Wednesday, December 04, 2013

Consumers' Responsibility for Harming Themselves, Etc.

by Sherry F. Colb

In my column for this week on Verdict, part 1 of a 2-part series, I begin analyzing the case of Burrage v. United States, which asks under what circumstances a heroin dealer may be held to have caused the death of his customer for purposes of a federal statute attaching an enhanced mandatory minimum sentence when heroin dealing results in death.  The column first explains different types of factual causation, including "but for" causation and "independent sufficient causation."  Under either of these tests, it appears that the defendant in Burrage should have been acquitted.  The column next discusses the issue of proximate cause, the sort of causation that the law considers adequate to justify the attribution of legal responsibility.

Let us assume that a heroin dealer did in fact cause the death of his customer, because his customer would not have died in the absence of the heroin sold to him by the dealer and did in fact die because he ingested that heroin.  Should the dealer, without more, be held criminally accountable for that death? Part 2 of the series will delve into that question.

Meanwhile, as Professor Dorf noted on this blog, yesterday Cornell Law School hosted a panel discussion on my book, Mind If I Order the Cheeseburger? And Other Questions People Ask Vegans. Although the topic may seem far afield, a chapter in the book does bear on the question in the Burrage case. The chapter is called: "Aren't the Animals Dead Already Anyway?."  Some people agree that it is morally indefensible for people who have other choices to slaughter a living being to turn him or her into a food product but, they say, it is the one who kills the animal -- not the consumer -- who bears moral responsibility for this indefensible conduct. After all, by the time the consumer purchases and eats an animal's flesh, the animal in question is already dead and thus can no longer be harmed by anything the consumer does.

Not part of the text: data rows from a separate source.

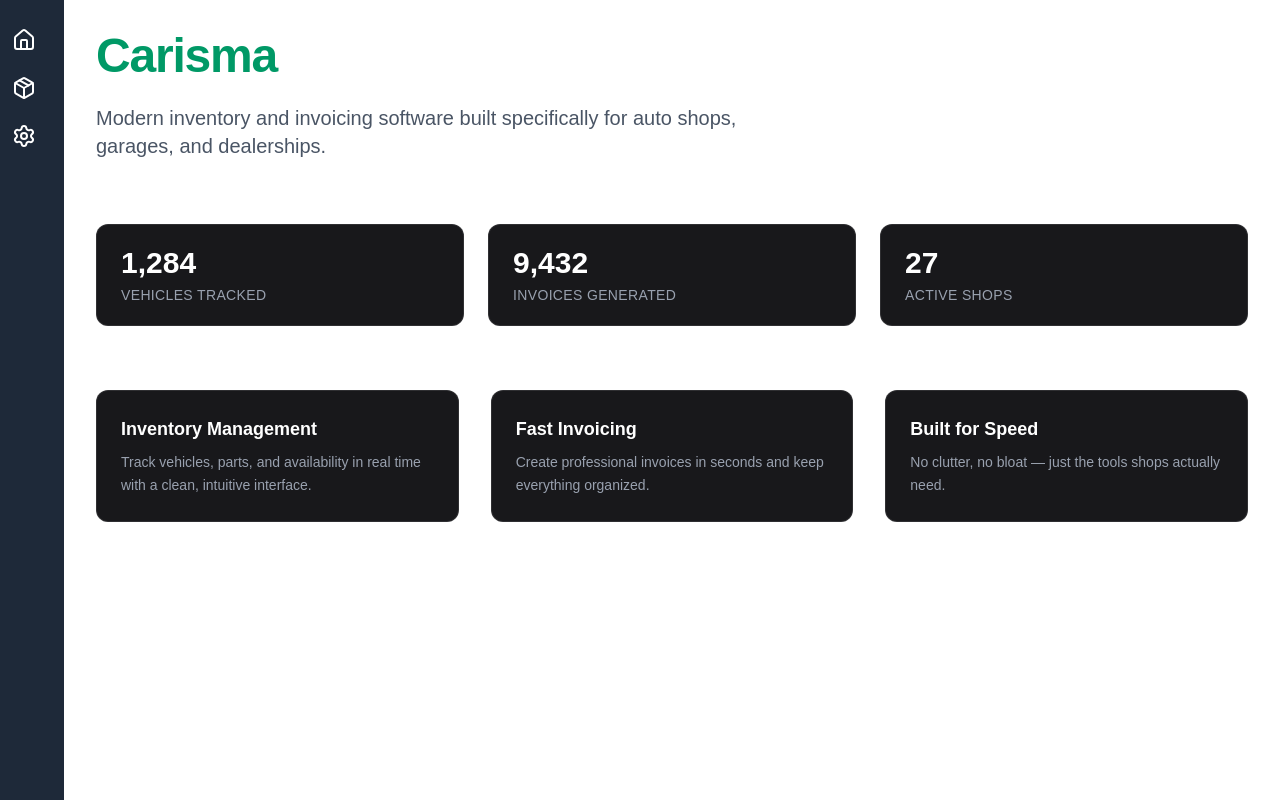
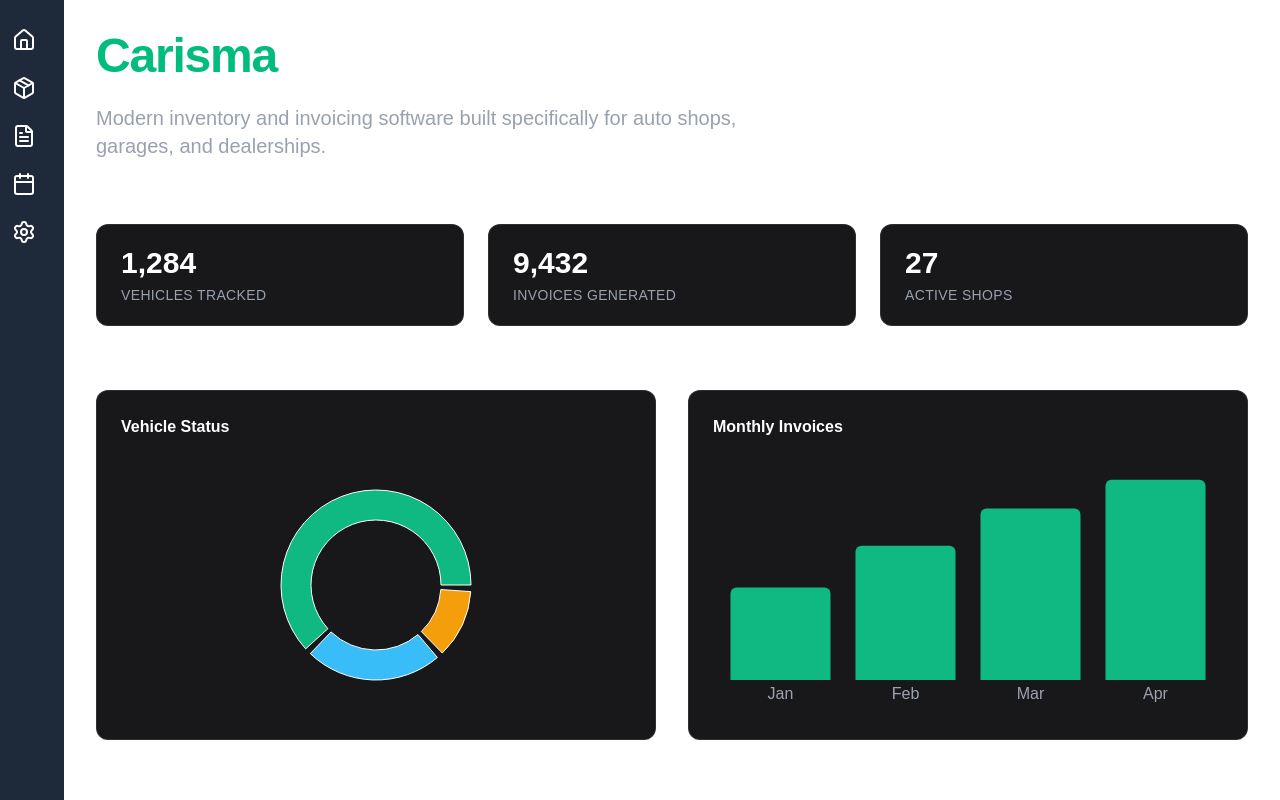
Before and after one commit to rsothilingam93/Carisma, a Next.js app: page / in a window 1280 px wide. Shown: the top 800 px of the page. Built offline with nearby package versions, Linux system fonts and the light colour scheme.

Commit message:
added sample dashboards to the home page

```diff
--- a/app/layout.tsx
+++ b/app/layout.tsx
@@ -1,7 +1,7 @@
 import type { Metadata } from "next";
 import { Geist, Geist_Mono } from "next/font/google";
 import "./globals.css";
-import { Home, Package, Settings } from "lucide-react";
+import { Home, Package, Settings, FileText, Calendar } from "lucide-react";
 
 const geistSans = Geist({
   variable: "--font-geist-sans",
@@ -46,6 +46,24 @@
             </span>
           </div>
 
+          {/* Invoicing */}
+          <div className="flex items-center w-full px-3 py-3 cursor-pointer hover:bg-gray-700 rounded">
+            <FileText className="w-6 h-6 flex-shrink-0" />
+            <span className="ml-3 opacity-0 group-hover:opacity-100 transition-opacity duration-300 select-none">
+              Invoicing
+            </span>
+          </div>
+
+          {/* Scheduling */}
+          <div className="flex items-center w-full px-3 py-3 cursor-pointer hover:bg-gray-700 rounded">
+            <Calendar className="w-6 h-6 flex-shrink-0" />
+            <span className="ml-3 opacity-0 group-hover:opacity-100 transition-opacity duration-300 select-none">
+              Scheduling
+            </span>
+          </div>
+
+
+
           {/* Settings */}
           <div className="flex items-center w-full px-3 py-3 cursor-pointer hover:bg-gray-700 rounded">
             <Settings className="w-6 h-6 flex-shrink-0" />
--- a/app/page.tsx
+++ b/app/page.tsx
@@ -1,14 +1,41 @@
+"use client";
+
+import {
+  PieChart,
+  Pie,
+  Cell,
+  ResponsiveContainer,
+  BarChart,
+  Bar,
+  XAxis,
+  Tooltip,
+} from "recharts";
+
+const vehicleStatus = [
+  { name: "In Stock", value: 820 },
+  { name: "In Service", value: 310 },
+  { name: "Sold", value: 154 },
+];
+
+const invoiceVolume = [
+  { month: "Jan", invoices: 420 },
+  { month: "Feb", invoices: 610 },
+  { month: "Mar", invoices: 780 },
+  { month: "Apr", invoices: 910 },
+];
+
+const COLORS = ["#10b981", "#38bdf8", "#f59e0b"];
+
 export default function Home() {
   return (
     <div className="max-w-6xl">
       {/* Hero */}
       <section className="mb-16">
-      <h1 className="text-5xl font-extrabold tracking-tight mb-6">
-        <span className="text-emerald-600">Carisma</span>
-      </h1>
+        <h1 className="text-5xl font-extrabold tracking-tight mb-6">
+          <span className="text-emerald-500">Carisma</span>
+        </h1>
 
-
-        <p className="text-xl text-gray-600 max-w-2xl">
+        <p className="text-xl text-gray-400 max-w-2xl">
           Modern inventory and invoicing software built specifically for
           auto shops, garages, and dealerships.
         </p>
@@ -19,6 +46,56 @@
         <Stat label="Vehicles Tracked" value="1,284" />
         <Stat label="Invoices Generated" value="9,432" />
         <Stat label="Active Shops" value="27" />
+      </section>
+
+      {/* Dashboard Charts */}
+      <section className="grid grid-cols-1 md:grid-cols-2 gap-8 mb-16">
+        {/* Pie Chart */}
+        <div className="rounded-xl border border-white/10 bg-zinc-900 p-6">
+          <h3 className="text-white font-semibold mb-4">
+            Vehicle Status
+          </h3>
+
+          <ResponsiveContainer width="100%" height={260}>
+            <PieChart>
+              <Pie
+                data={vehicleStatus}
+                dataKey="value"
+                innerRadius={65}
+                outerRadius={95}
+                paddingAngle={4}
+              >
+                {vehicleStatus.map((_, i) => (
+                  <Cell key={i} fill={COLORS[i]} />
+                ))}
+              </Pie>
+            </PieChart>
+          </ResponsiveContainer>
+        </div>
+
+        {/* Bar Chart */}
+        <div className="rounded-xl border border-white/10 bg-zinc-900 p-6">
+          <h3 className="text-white font-semibold mb-4">
+            Monthly Invoices
+          </h3>
+
+          <ResponsiveContainer width="100%" height={260}>
+            <BarChart data={invoiceVolume}>
+              <XAxis
+                dataKey="month"
+                stroke="#9ca3af"
+                tickLine={false}
+                axisLine={false}
+              />
+              <Tooltip />
+              <Bar
+                dataKey="invoices"
+                fill="#10b981"
+                radius={[6, 6, 0, 0]}
+              />
+            </BarChart>
+          </ResponsiveContainer>
+        </div>
       </section>
 
       {/* Features */}
@@ -44,12 +121,12 @@
   return (
     <div className="rounded-xl border border-white/10 bg-zinc-900 px-6 py-5">
       <div className="text-3xl font-semibold text-white mb-1">{value}</div>
-      <div className="text-sm text-gray-400 uppercase tracking-wide">{label}</div>
+      <div className="text-sm text-gray-400 uppercase tracking-wide">
+        {label}
+      </div>
     </div>
   );
 }
-
-
 
 function Feature({
   title,
--- a/package.json
+++ b/package.json
@@ -12,7 +12,8 @@
     "lucide-react": "^0.564.0",
     "next": "16.1.6",
     "react": "19.2.3",
-    "react-dom": "19.2.3"
+    "react-dom": "19.2.3",
+    "recharts": "^3.7.0"
   },
   "devDependencies": {
     "@tailwindcss/postcss": "^4",
```
Also changed, not shown: 1 other file (tests, documents, lock files or other folders).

In response to this question/argument, my chapter discusses the nature of supply and demand in a market economy as well as the distinction, if any, between concrete and visible harms (to a known and determinate victim), one the one hand, and abstract and invisible harms (to an unknown and future victim), on the other.  I explain how, more than any vote you might cast as a citizen, the repeated votes you cast as a consumer (or a non-consumer) carry tremendous power.  They either encourage the producer to kill more animals, with the promise of money, or they refuse to provide compensation to farmers and other animal-product "dealers" for the slaughter and torture of living beings.  The purchase of cheese pizza today condemns a mother dairy cow and her infant son to suffering and death tomorrow.  Consumers are accordingly active accomplices in the violence that farmed animals endure, soliciting the violence through their purchases.

Likewise, consumers may bear substantial responsibility when a product causes harm to the consumers themselves, including the harm of premature death.  In the absence of a profound disability that diminishes the moral agency of a consumer (and in the absence of fraudulent representations by the seller), the consumer partners with the producer to bring about whatever harm results from the purchased product, whether that harm be an overdose, in the case of heroin, or premature death from heart disease, diabetes or any of the other illnesses to which a diet based on animal products contributes.

Does any of this mean that I think producers should be able to freely externalize the costs of their business? No.  If you produce a harmful product, then you ought to share in shouldering the inevitable costs that result from the creation and use of that product.  Such sharing might be accomplished by taxing (or fining) businesses that sell products at what are currently artificially low prices (such as flesh and dairy, as you can see in David Robinson Simon's recent book, Meatonomics). It is easy to ridicule the plaintiffs in lawsuits against McDonald's for "making people fat," but the imperative of cost-internalization provides good grounds for resisting a legal regime in which a plaintiff's supposed assumption of risk provides producers and sellers with a complete defense against civil liability.

But imposing prison terms is another matter.  If your victim is a willing participant in his own death, because he knowingly purchased a harmful product from you and then ate that product three times a day for years (or voluntarily injected that product into his veins), then I think it is both insulting to him and unfair to you to criminally punish you with a prison sentence for what you (and he together) did to him.